House Speaker Bob Cupp, R-Lima, said in October he doesn’t believe there’s support in the House Republican caucus to repeal the coal bailout.
House Majority Leader Bill Seitz, R-Green Twp., has told several state media outlets the bailouts aren’t going anywhere. He did not respond to written questions about the uneconomic nature of the plants, or why ratepayers should cover their owners’ losses on them.
“We’ve beat this [OVEC] horse to death. It’s not going to change,” Seitz said to Cleveland.com in October. “They’ve introduced God knows how many bills — none of them are going anywhere, in my humble opinion.”
Michigan takes action
AEP is by far OVEC’s largest shareholder, with a roughly 43% equity stake in the company, and the two share several executives.
While repeal efforts in Ohio are at a lull, other states have signaled resistance to allowing utilities to continue to pass OVEC’s owners’ losses to customers.
The Michigan Public Service Commission in a November order noted that OVEC’s costs exceed the market price of electricity by tens of millions. It warned that AEP’s local utility may not be able to pass on all its OVEC losses to customers that are “incurred because of imprudent” decisions.
“The order today put I&M [an AEP unit] on notice that the Michigan share of these excess costs are unlikely to be permitted without additional evidence that continuing to purchase power from the units was in the best interest of its customers,” the Michigan regulators said in a news release.

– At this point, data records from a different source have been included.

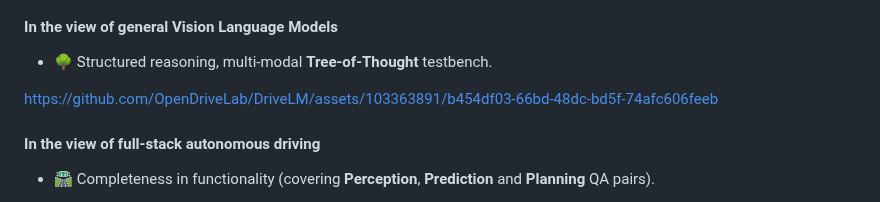
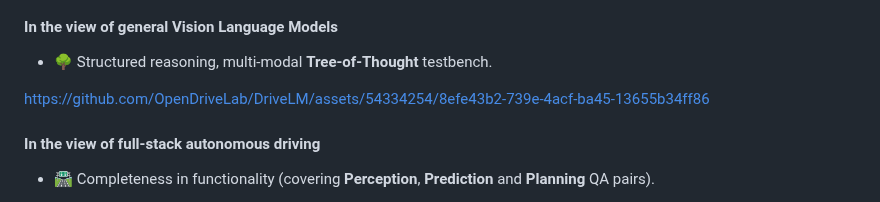
Before and after one commit to QIU023/DriveLM_VLM_Project, a Markdown page: README.md, the part around the change. Rendered like a GitHub page.

```diff
--- a/README.md
+++ b/README.md
@@ -51,7 +51,10 @@
 
 
 
-https://github.com/OpenDriveLab/DriveLM/assets/103363891/b454df03-66bd-48dc-bd5f-74afc606feeb
+
+https://github.com/OpenDriveLab/DriveLM/assets/54334254/8efe43b2-739e-4acf-ba45-13655b34ff86
+
+
 
 
 
```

AEP spokesman Scott Blake said in an email the OVEC plants are “critical resources that help ensure the reliability of the grid and offer protection from increases in the costs of other fuels.” He said AEP Ohio customers for decades benefitted from OVEC’s power via affordable electricity and good jobs. OVEC, he argued, insulates customers from cost spikes caused by things like a surge in natural gas prices or a shortfall of renewable energy supply.
“AEP Ohio customers benefited for decades from the power provided by OVEC in the form of affordable electricity and good jobs,” he said. “While there may be years where power from OVEC is more expensive than the market, as generation from natural gas and other sources becomes more expensive, customers could see refunds from OVEC in the future.”
Fitch Ratings determined OVEC’s outlook is “stable” in February — just one step above “speculative.” However, its analysts found that repealing HB 6 wouldn’t necessarily harm OVEC’s prospects. The analysts reasoned that for one, in the event of a repeal, AEP, Duke and AES would still be able to pass on their OVEC losses to customers. For two, the “sponsoring” utilities have already contractually agreed to purchase the power OVEC generates, regardless of who eats the losses.
Meanwhile, in a Virginia appeal of a public service commission rate case, Virginia Attorney General Mark Herring accused OVEC of charging an AEP utility in Virginia well beyond market costs for electricity. The case is ongoing.